willek said...

Stape. Do you always lean toward cool in your underpainting, or are there times you like a warm beginning? I used to think that a cool wipeaway would be better for sunless days and watrm for sunny, but now I just do warm all the time, so little of it seems to be evident in the finished work. That scene. I probably would have walked right by it, based on the photo, but what you are doing with it is great. WillEK

Jeremy Elder said...

I really like that bright spot in the middle and the counter change it provides for the figures.

I understand your choice for minimizing the water too, more water would have made the painting too much about water. Perhaps that is why Seago portrayed the Themes a lot at low tide? He wanted to focus on other elements instead of the water?

jeff f said...

I'm glad to see that you blue to draw the motif. I do as well and I personally think that using umbras or and earth tones is a bit counter intuitive. Umbras push forwad and blues move away.

Great painting as well, I like how you moved the shore line.

Stapleton Kearns said...

Denny:
Thanks, more behind the scenes stuff. My employer is a fool.
.................Stape

Stapleton Kearns said...

Gregory;
Thanks, more process tonight.
........Stape

Stapleton Kearns said...

Rae:
I intend to pull the process apart a little more tonight.
..............Stape

Stapleton Kearns said...

Marian:
I am afraid I don't know much either. I saw a book on them once but don't own it.If I find out any more I will let you know.
.................Stape

Stapleton Kearns said...

Willek;
I do both warm and cool underpaintings and I can give good reasons for doing it in either way. I am goiung to talk about why I did what I did in that painting tonight.
................Stape

Stapleton Kearns said...

Jeremy. All of that stuff at low tide is interesting. I seldom paint high tide. Often seascape painters work at low tide.
.............Stape

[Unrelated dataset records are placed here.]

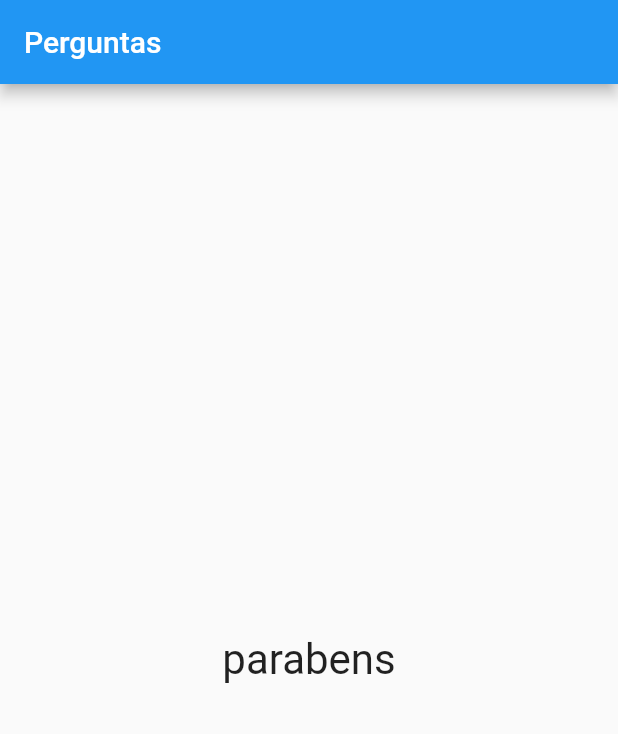
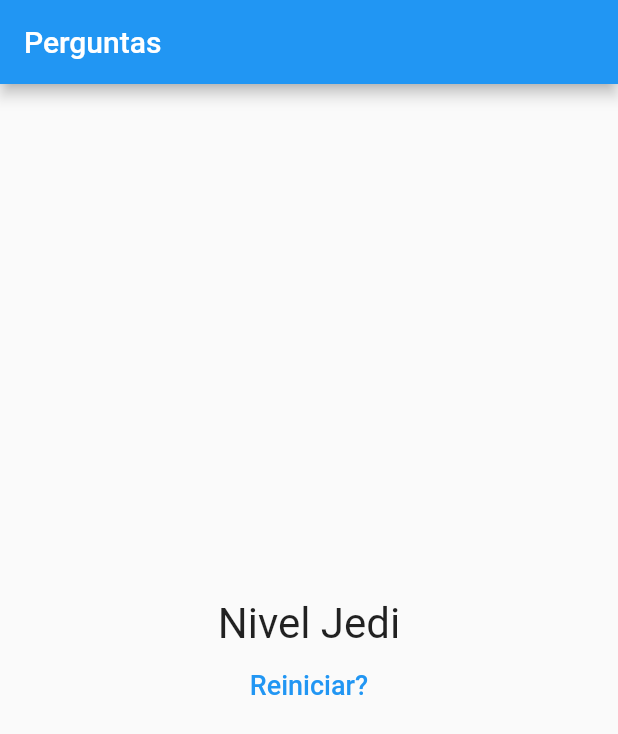
Before and after one commit to 28rodrigo/AppPerguntas, a Flutter app: the screen it shows after launch, after a tap on "preto", after a tap on "cobra", after a tap on "CDCD", on a phone screen of 412 x 824 dp. Shown: the top 734 px of the screen. Run offline on Flutter 3.47's test engine with Material 2 defaults, Android fonts, the phone set to English and light mode, and no system bars.

```diff
--- a/lib/main.dart
+++ b/lib/main.dart
@@ -6,29 +6,52 @@ main(){
 }
 class _PerguntaAppState extends State<PerguntaApp>{
   var _perguntaSelecionada= 0;
+  var _pontuacaoTotal=0;
   final List<Map<String,Object>> _perguntas= const [
     {
       'texto':'Qual é a sua cor preferida?',
-      'respostas':['preto','vermelho','verde','branco']
+      'respostas':[
+        {'texto':'preto','nota': 10 },
+        {'texto':'vermelho','nota': 5 },
+        {'texto':'verde','nota':3 },
+        {'texto':'branco','nota':1},
+        ]
     },
     {
       'texto':'Qual é o seu animal preferido?',
-      'respostas':['coelho','cobra','elefante','leão']
+      'respostas':[
+        {'texto':'coelho','nota': 10 },
+        {'texto':'cobra','nota': 5 },
+        {'texto':'elefante','nota':3 },
+        {'texto':'leão','nota':1},
+        ]
     },
     {
       'texto':'Qual é o seu clube preferido?',
-      'respostas':['FCP','5LB','CDCD','CDA']
+      'respostas':[
+      {'texto':'FCP','nota':800},
+      {'texto':'5LB','nota':0},
+      {'texto':'CDCD','nota':100},
+      {'texto':'CDA','nota':10}]
     },
 
   ];
 
-  void _responder(){
+  void _responder(int pontuacao){
     if(temPerguntaSelecionada)
       {
         setState(() {
           _perguntaSelecionada++;
+          _pontuacaoTotal+=pontuacao;
         });
       }
+  }
+
+  void _reiniciarPerguntas(){
+    setState(() {
+          _perguntaSelecionada=0;
+          _pontuacaoTotal=0;
+        });
   }
   bool get temPerguntaSelecionada{
     return _perguntaSelecionada<_perguntas.length;
@@ -47,7 +70,7 @@ class _PerguntaAppState extends State<PerguntaApp>{
         ),
         body: temPerguntaSelecionada ?
             Questionario(perguntas:_perguntas,perguntaSelecionada:_perguntaSelecionada,responder: _responder):
-             Resultado(),
+             Resultado(_pontuacaoTotal,_reiniciarPerguntas),
       ),
     );
   }
--- a/lib/questionario.dart
+++ b/lib/questionario.dart
@@ -7,7 +7,7 @@ class Questionario extends StatelessWidget {
 
   final int perguntaSelecionada;
 
-  final void Function() responder;
+  final void Function(int) responder;
 
 
   Questionario({
@@ -22,11 +22,11 @@ class Questionario extends StatelessWidget {
 
   @override
   Widget build(BuildContext context) {
-    List<String> respostas= temPerguntaSelecionada ? perguntas[perguntaSelecionada]['respostas'] : null;
+    List<Map<String,Object>> respostas= temPerguntaSelecionada ? perguntas[perguntaSelecionada]['respostas'] : null;
     return Column(
       children: [
         Questao(perguntas[perguntaSelecionada]['texto']),
-        ...respostas.map((e) => Resposta(e,responder)).toList(),
+        ...respostas.map((e) => Resposta(e['texto'],()=>responder(e['nota']))).toList(),
       ],
     );
   }
--- a/lib/resultado.dart
+++ b/lib/resultado.dart
@@ -2,12 +2,44 @@ import 'package:flutter/material.dart';
 
 class Resultado extends StatelessWidget {
 
+  final int pontuacao;
+
+  final void Function() _reiniciarQuestionario;
+
+  Resultado(this.pontuacao,this._reiniciarQuestionario);
+
+
+  String get fraseResultado{
+    if(pontuacao<8)
+    {
+      return 'Parabens';
+    }else if(pontuacao <12)
+    {
+      return 'Voce é bom !';
+    }else if (pontuacao <16)
+    {
+      return 'Impressionante';
+    }else{
+      return 'Nivel Jedi';
+    }
+  }
   @override
   Widget build(BuildContext context) {
-    return Center(
-      child: Text(
-        'parabens',
-        style: TextStyle(fontSize: 28),),
+    return Column(
+      mainAxisAlignment: MainAxisAlignment.center,
+      children: [
+        Center(
+          child: Text(
+            fraseResultado,
+            style: TextStyle(fontSize: 28),),
+        ),
+        FlatButton(
+          child:Text('Reiniciar?',
+          style: TextStyle(fontSize: 18)
+          ),
+          textColor: Colors.blue ,
+          onPressed: _reiniciarQuestionario,
+      )],
     );
   }
 }
```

Stapleton Kearns said...

Jeff:
I am going to do a post on underpainting in a day or so.Thanks for ther compliment on the painting.
....Stape